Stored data
____________

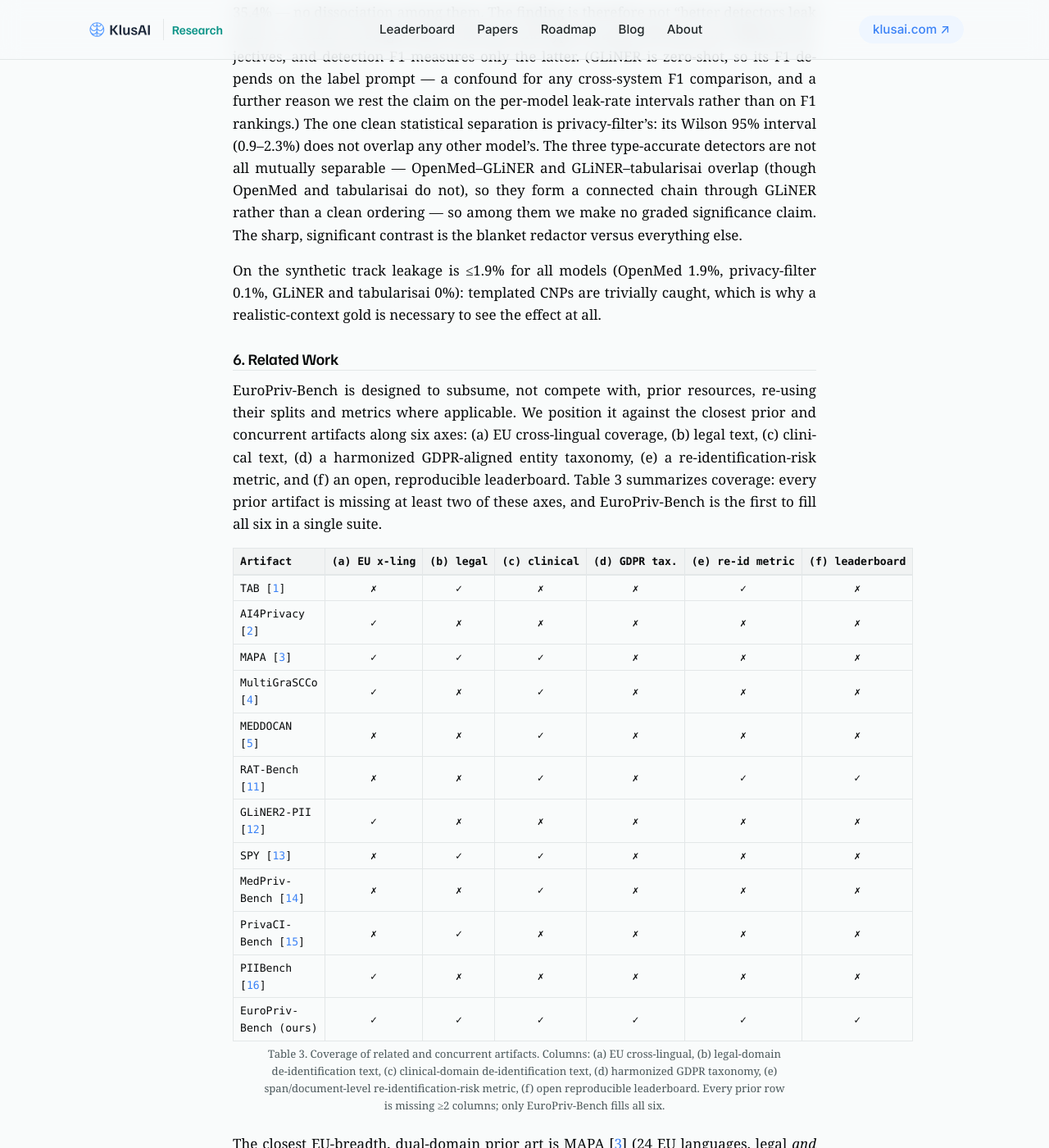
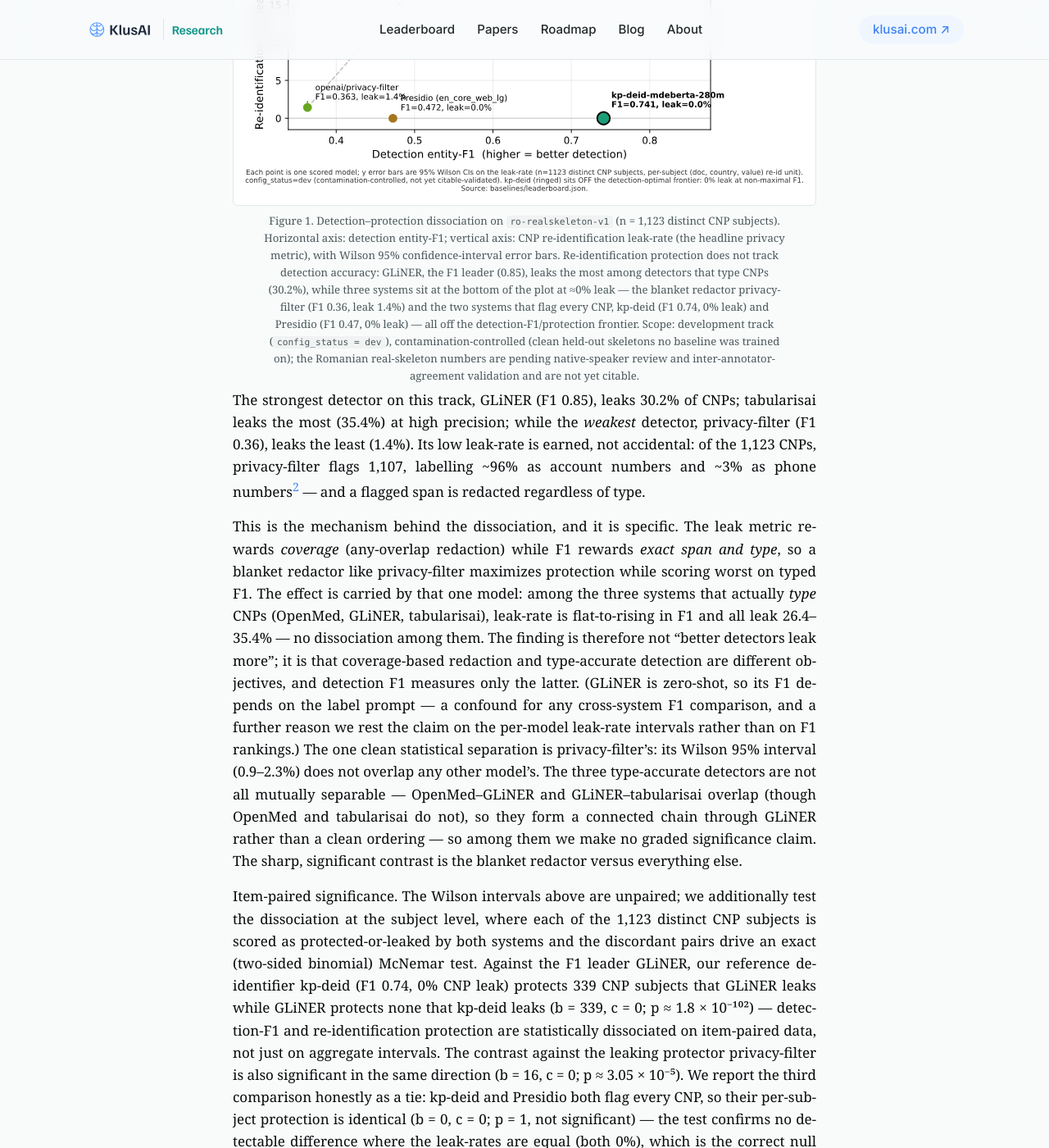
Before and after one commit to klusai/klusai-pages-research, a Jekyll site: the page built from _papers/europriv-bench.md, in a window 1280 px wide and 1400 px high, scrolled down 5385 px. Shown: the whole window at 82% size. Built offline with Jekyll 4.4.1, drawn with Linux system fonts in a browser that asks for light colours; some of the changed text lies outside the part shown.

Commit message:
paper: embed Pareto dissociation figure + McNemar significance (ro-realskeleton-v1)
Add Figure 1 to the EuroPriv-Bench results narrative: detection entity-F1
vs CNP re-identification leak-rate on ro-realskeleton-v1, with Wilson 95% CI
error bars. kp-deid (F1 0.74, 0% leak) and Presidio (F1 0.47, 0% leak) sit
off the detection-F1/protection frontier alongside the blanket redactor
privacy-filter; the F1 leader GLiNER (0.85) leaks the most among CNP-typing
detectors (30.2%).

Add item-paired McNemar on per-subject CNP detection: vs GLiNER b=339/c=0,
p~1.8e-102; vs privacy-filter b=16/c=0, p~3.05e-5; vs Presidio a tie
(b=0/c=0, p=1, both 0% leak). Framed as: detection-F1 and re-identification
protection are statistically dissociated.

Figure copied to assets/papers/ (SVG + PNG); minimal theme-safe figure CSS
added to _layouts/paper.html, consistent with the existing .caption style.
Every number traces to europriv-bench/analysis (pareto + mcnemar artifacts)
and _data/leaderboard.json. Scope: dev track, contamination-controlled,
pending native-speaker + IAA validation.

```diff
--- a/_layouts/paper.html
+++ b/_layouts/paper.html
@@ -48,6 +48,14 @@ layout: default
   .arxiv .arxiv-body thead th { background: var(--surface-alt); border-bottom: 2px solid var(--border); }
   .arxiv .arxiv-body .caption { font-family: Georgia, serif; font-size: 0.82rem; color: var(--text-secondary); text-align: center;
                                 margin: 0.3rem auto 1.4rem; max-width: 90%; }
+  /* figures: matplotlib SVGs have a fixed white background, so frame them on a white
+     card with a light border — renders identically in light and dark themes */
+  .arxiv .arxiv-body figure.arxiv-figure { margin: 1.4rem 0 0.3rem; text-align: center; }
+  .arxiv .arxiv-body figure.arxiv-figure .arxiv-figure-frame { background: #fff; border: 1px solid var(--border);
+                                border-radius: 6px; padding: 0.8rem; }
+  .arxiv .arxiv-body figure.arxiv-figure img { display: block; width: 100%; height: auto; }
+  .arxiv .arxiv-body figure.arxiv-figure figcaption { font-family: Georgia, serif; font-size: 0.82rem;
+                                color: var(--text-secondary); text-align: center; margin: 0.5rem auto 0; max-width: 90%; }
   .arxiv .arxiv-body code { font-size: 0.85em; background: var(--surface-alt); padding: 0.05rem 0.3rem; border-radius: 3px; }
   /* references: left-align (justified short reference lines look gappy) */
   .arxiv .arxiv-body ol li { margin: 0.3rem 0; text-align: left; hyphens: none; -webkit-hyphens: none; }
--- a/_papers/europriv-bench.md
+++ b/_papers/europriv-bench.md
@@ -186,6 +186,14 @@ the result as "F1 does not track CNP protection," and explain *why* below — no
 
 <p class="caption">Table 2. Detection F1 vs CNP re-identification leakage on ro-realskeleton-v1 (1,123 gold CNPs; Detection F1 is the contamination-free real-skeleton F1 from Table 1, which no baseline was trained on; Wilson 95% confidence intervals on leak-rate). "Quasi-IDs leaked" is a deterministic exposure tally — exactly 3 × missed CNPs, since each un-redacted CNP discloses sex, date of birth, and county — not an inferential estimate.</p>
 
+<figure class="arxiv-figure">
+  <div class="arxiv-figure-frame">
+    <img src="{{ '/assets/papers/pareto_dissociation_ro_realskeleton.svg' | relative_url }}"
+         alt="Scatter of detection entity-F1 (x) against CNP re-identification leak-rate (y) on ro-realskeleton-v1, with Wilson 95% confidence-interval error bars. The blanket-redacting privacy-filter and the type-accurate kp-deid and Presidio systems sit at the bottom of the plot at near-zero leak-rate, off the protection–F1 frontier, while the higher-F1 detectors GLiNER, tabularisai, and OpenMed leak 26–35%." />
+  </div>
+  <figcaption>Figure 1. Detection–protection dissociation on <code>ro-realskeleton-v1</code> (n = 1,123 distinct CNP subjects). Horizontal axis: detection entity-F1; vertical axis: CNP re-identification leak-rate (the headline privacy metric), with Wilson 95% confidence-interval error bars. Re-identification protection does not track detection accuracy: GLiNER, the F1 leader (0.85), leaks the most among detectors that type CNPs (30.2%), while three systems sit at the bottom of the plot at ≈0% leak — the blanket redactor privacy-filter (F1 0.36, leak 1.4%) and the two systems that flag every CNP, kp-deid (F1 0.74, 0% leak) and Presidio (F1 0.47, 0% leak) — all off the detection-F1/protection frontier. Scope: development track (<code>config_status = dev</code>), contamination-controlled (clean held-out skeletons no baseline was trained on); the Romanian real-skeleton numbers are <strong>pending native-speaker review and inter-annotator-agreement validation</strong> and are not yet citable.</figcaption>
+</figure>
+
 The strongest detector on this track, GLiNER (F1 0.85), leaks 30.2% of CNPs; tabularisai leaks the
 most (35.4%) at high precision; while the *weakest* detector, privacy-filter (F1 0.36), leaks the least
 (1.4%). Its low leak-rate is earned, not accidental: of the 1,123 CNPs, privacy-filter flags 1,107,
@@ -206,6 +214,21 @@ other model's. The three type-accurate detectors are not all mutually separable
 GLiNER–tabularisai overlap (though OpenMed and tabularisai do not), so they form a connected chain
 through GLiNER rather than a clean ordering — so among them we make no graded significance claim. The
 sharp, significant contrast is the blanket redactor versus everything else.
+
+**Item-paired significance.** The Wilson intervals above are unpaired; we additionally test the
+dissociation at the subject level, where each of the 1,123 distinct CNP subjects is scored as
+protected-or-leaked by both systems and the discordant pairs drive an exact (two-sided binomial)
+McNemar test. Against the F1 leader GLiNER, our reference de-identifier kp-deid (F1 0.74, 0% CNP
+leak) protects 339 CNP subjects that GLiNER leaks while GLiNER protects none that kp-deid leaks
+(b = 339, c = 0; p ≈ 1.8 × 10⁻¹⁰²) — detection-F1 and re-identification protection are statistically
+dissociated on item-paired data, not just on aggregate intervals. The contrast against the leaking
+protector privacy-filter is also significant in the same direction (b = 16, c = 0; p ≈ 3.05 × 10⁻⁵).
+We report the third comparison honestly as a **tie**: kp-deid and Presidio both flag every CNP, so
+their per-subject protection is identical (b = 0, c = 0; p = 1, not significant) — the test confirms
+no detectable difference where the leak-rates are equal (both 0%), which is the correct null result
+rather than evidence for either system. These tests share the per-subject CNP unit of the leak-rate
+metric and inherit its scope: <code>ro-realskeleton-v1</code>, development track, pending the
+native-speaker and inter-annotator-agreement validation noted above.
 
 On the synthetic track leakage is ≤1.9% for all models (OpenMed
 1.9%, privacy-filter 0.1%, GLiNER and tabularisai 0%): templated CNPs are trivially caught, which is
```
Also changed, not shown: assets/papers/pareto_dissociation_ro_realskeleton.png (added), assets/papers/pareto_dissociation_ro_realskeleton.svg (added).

____________

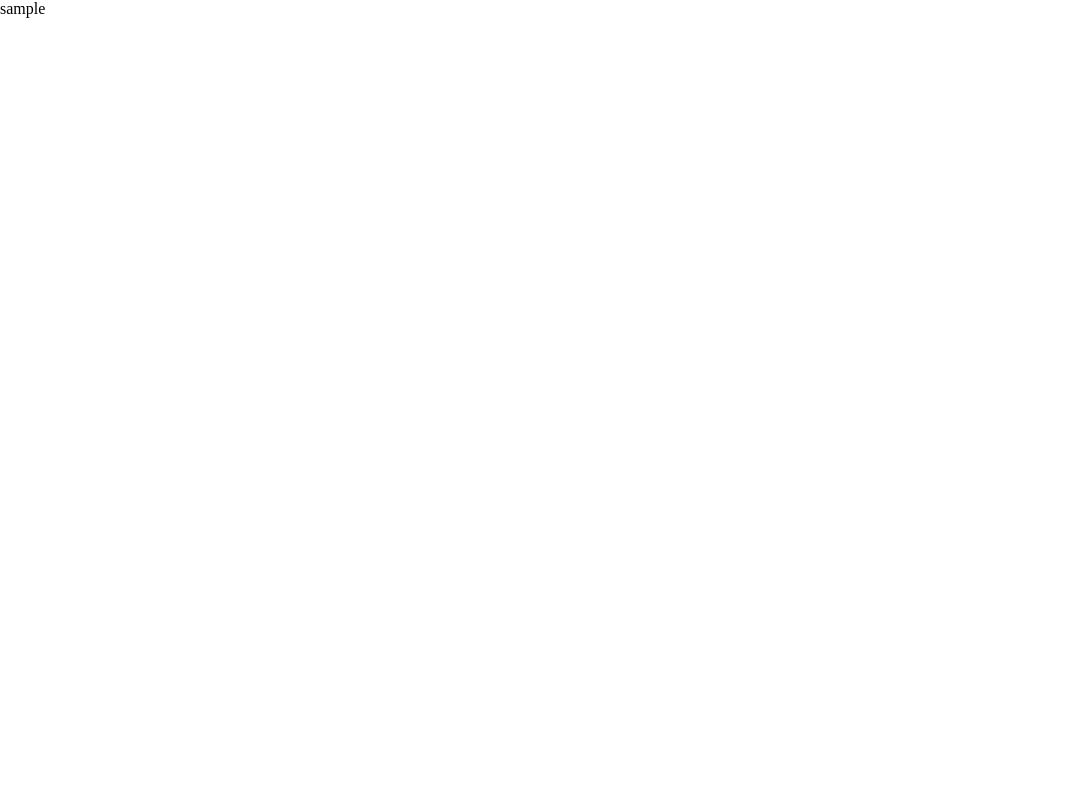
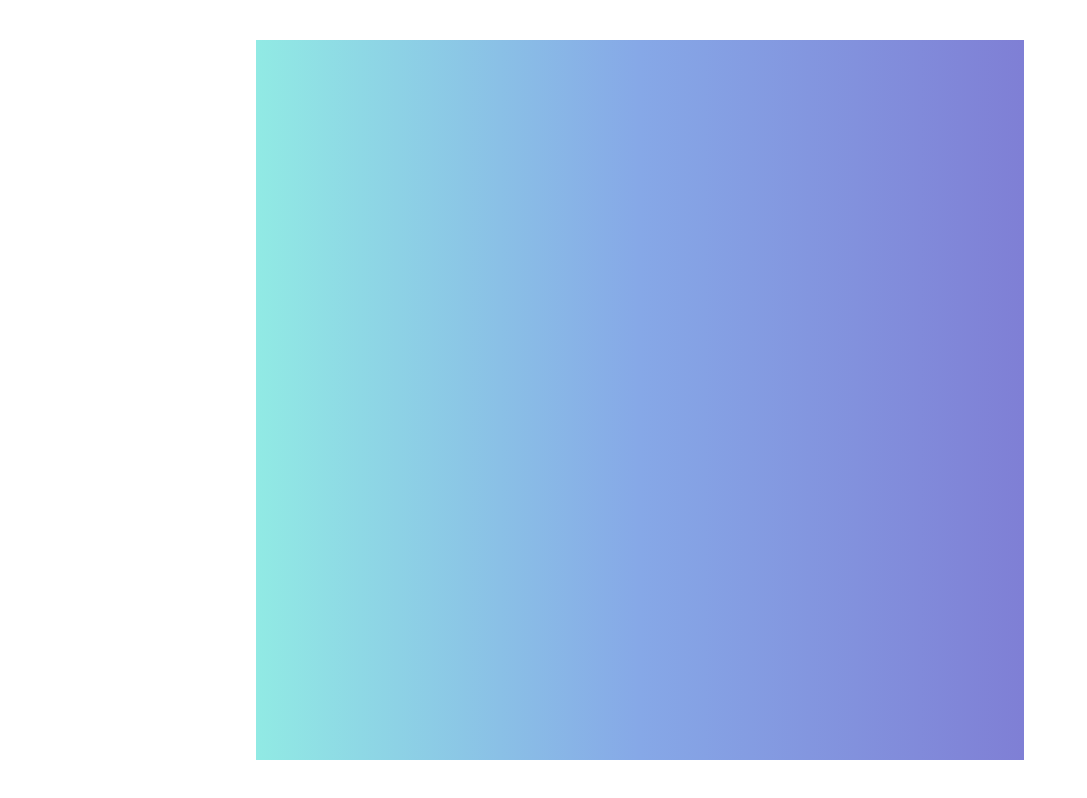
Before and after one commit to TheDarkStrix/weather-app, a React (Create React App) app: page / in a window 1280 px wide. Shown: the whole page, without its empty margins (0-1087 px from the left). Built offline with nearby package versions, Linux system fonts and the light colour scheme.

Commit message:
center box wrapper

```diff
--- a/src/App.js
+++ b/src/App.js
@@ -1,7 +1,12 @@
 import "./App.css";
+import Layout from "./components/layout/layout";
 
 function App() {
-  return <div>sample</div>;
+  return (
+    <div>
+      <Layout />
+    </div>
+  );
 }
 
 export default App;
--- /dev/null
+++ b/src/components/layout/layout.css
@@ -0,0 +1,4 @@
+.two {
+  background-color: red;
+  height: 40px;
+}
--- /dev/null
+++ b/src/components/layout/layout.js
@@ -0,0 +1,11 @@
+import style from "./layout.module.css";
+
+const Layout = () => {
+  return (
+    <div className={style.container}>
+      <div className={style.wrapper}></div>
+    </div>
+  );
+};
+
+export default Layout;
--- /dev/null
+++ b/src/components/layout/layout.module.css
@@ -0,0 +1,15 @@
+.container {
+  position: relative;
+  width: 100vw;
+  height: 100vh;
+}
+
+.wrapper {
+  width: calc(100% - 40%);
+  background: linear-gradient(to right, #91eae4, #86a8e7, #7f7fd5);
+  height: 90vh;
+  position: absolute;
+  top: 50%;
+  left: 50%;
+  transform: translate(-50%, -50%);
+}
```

____________

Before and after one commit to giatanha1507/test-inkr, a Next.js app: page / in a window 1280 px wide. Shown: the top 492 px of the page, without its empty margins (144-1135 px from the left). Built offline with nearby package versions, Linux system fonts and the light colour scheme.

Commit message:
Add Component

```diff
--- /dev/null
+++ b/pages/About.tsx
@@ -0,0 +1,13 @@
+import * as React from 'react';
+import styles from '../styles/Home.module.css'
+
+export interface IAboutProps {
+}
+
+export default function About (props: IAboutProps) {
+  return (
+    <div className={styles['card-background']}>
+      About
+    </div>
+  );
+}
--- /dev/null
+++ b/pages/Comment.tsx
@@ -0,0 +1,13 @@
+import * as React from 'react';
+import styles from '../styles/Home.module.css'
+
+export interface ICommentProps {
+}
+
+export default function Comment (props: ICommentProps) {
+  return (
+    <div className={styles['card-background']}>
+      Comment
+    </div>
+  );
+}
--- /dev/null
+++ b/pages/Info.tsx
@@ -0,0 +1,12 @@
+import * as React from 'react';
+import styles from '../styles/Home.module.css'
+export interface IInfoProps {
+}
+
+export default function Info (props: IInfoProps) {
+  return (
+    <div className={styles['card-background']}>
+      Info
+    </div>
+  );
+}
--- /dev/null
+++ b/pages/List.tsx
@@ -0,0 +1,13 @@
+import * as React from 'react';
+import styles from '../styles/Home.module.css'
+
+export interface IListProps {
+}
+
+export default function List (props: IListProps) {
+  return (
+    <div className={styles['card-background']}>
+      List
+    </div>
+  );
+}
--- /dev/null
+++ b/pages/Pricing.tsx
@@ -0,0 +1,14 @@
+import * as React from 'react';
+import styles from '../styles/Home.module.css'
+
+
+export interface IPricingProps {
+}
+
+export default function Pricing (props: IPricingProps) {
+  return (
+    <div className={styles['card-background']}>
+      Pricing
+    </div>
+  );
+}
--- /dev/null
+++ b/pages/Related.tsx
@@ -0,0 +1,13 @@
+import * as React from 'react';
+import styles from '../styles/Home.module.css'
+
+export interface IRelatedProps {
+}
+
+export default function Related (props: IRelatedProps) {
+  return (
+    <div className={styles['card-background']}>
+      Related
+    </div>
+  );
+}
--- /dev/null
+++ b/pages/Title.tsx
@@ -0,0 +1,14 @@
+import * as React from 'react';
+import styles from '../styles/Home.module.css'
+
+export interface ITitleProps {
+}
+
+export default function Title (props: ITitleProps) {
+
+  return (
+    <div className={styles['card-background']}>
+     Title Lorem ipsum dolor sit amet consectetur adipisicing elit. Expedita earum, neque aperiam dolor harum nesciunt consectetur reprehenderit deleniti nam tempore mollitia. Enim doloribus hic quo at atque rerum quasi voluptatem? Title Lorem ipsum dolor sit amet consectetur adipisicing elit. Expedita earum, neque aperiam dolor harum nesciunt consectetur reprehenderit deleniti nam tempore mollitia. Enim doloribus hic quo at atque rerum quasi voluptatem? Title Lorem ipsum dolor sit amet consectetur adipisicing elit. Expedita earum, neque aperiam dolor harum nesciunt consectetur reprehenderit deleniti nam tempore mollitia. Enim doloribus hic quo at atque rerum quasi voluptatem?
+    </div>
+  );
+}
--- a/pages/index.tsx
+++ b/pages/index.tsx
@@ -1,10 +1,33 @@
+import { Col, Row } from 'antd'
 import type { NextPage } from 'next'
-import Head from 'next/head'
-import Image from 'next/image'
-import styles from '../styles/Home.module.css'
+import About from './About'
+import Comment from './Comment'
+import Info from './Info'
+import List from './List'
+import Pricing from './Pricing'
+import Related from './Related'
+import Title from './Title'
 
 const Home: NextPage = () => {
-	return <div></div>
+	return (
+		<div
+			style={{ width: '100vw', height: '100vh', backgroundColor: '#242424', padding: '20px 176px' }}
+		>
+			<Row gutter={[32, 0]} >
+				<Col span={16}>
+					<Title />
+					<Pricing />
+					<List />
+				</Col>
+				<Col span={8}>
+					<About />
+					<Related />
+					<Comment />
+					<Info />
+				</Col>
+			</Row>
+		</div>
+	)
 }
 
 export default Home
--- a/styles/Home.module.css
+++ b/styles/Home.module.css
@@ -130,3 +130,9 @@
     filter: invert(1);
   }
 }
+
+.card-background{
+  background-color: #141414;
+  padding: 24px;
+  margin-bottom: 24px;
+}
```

____________

Your answer should be every line above that contains the word "function".

 function App() {
+export default function About (props: IAboutProps) {
+export default function Comment (props: ICommentProps) {
+export default function Info (props: IInfoProps) {
+export default function List (props: IListProps) {
+export default function Pricing (props: IPricingProps) {
+export default function Related (props: IRelatedProps) {
+export default function Title (props: ITitleProps) {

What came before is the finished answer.